Below are records. Copy every line with "ENGINESIZE" in it.

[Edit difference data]
-*-*-

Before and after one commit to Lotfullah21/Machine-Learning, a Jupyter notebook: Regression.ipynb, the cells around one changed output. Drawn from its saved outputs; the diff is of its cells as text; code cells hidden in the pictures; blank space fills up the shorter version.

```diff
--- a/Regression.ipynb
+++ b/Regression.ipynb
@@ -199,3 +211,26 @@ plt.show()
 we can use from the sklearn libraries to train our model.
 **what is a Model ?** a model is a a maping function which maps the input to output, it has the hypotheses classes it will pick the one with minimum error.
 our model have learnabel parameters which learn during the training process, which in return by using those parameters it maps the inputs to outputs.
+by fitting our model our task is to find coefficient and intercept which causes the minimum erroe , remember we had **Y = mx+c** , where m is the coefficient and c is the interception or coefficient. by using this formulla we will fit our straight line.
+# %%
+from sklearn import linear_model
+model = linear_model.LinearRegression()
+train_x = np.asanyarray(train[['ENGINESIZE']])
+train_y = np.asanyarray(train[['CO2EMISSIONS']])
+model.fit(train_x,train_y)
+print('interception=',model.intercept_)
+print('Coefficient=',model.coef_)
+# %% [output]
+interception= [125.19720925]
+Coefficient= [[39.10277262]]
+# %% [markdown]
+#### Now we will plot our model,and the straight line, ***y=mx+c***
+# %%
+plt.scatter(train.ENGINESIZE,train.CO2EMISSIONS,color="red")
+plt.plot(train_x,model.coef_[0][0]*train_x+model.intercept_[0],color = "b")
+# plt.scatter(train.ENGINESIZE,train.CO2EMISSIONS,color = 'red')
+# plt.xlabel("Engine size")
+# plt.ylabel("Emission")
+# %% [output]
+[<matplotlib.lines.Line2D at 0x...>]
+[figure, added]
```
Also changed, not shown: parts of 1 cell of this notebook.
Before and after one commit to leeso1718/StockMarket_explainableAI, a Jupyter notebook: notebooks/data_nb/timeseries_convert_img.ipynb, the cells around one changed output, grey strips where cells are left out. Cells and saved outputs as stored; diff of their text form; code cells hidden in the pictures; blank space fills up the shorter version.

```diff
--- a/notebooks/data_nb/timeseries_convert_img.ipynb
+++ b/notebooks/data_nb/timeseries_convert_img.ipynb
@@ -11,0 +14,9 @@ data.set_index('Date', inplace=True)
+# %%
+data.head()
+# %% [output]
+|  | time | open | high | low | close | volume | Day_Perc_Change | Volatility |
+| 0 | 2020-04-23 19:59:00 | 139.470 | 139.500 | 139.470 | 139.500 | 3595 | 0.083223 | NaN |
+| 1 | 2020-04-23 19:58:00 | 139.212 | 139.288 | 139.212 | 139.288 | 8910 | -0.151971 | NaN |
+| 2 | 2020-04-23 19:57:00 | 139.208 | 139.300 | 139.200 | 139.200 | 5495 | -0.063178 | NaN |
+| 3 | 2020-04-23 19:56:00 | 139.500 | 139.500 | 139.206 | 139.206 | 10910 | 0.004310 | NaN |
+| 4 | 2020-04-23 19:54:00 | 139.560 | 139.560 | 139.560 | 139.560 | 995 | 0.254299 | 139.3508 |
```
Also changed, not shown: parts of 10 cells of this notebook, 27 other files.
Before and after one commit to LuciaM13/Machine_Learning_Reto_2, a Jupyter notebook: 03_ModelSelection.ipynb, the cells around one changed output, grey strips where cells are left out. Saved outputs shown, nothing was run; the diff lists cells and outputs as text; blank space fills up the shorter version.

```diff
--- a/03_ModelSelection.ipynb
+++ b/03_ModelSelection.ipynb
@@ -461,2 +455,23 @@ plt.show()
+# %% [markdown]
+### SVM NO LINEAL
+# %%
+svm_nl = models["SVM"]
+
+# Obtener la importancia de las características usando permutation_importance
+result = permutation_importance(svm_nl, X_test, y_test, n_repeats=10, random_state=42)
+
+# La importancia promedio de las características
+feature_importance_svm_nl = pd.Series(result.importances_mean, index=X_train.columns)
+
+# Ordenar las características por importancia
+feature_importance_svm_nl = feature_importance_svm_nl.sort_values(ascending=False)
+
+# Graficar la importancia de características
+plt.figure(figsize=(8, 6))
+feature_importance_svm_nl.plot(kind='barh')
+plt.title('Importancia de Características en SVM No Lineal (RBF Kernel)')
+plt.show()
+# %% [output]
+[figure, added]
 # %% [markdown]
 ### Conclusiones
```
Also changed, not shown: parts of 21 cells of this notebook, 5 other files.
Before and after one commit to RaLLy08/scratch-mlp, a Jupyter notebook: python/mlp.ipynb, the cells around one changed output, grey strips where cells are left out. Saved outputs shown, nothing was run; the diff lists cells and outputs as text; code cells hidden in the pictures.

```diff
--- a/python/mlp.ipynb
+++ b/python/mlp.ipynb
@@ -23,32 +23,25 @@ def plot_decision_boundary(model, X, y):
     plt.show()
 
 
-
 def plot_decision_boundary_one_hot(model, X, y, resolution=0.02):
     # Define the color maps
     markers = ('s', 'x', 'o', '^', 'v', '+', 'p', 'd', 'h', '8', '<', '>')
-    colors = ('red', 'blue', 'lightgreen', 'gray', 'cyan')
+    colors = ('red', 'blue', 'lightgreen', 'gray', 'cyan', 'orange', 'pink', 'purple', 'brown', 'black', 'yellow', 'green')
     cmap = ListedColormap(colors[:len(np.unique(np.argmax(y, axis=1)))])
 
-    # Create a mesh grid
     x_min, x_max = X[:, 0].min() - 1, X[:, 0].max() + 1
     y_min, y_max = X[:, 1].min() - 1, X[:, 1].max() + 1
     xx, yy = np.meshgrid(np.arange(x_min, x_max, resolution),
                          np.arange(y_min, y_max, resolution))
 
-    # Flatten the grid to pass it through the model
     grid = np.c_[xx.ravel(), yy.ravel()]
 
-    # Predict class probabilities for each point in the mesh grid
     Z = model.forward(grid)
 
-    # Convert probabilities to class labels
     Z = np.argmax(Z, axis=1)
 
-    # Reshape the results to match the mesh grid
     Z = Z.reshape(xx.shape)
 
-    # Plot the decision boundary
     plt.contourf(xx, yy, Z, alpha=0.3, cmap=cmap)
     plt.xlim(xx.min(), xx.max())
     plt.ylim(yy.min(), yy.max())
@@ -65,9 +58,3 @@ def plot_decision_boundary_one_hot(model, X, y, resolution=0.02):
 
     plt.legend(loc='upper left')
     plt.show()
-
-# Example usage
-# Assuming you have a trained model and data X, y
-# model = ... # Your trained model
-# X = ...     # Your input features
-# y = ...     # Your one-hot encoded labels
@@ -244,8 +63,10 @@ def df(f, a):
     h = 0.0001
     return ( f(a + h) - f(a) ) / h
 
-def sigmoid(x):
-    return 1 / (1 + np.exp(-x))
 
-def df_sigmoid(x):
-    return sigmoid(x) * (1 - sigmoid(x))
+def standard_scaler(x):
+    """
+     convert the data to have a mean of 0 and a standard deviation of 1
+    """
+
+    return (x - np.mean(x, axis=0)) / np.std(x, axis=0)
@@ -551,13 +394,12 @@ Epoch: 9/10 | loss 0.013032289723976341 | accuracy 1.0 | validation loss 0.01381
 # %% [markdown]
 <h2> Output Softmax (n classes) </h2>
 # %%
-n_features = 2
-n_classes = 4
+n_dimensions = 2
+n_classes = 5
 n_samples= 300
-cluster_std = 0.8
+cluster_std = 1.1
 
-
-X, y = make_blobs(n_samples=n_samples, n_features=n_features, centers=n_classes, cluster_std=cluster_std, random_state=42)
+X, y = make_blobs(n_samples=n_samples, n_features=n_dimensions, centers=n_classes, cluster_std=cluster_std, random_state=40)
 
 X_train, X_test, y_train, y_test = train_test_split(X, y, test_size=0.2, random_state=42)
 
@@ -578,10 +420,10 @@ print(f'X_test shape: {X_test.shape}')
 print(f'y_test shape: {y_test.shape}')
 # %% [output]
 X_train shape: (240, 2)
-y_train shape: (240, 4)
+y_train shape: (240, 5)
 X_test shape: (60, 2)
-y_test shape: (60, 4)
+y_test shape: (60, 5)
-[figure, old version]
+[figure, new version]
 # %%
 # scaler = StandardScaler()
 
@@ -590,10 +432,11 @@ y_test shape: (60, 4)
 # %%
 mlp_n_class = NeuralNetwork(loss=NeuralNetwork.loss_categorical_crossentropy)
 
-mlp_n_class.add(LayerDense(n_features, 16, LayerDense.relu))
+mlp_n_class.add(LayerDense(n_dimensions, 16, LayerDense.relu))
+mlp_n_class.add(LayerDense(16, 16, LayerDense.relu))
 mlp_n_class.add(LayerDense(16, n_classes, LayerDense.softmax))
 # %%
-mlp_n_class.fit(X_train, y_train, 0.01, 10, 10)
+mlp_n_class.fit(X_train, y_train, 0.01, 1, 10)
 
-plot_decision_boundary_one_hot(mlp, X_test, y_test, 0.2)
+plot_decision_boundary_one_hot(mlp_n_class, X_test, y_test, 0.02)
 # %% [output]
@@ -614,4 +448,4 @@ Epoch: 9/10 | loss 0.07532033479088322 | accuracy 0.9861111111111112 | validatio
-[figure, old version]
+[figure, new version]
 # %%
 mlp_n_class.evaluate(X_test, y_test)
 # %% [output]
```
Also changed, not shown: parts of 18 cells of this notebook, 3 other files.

-*-*-

Response to this task:
+train_x = np.asanyarray(train[['ENGINESIZE']])
+plt.scatter(train.ENGINESIZE,train.CO2EMISSIONS,color="red")
+# plt.scatter(train.ENGINESIZE,train.CO2EMISSIONS,color = 'red')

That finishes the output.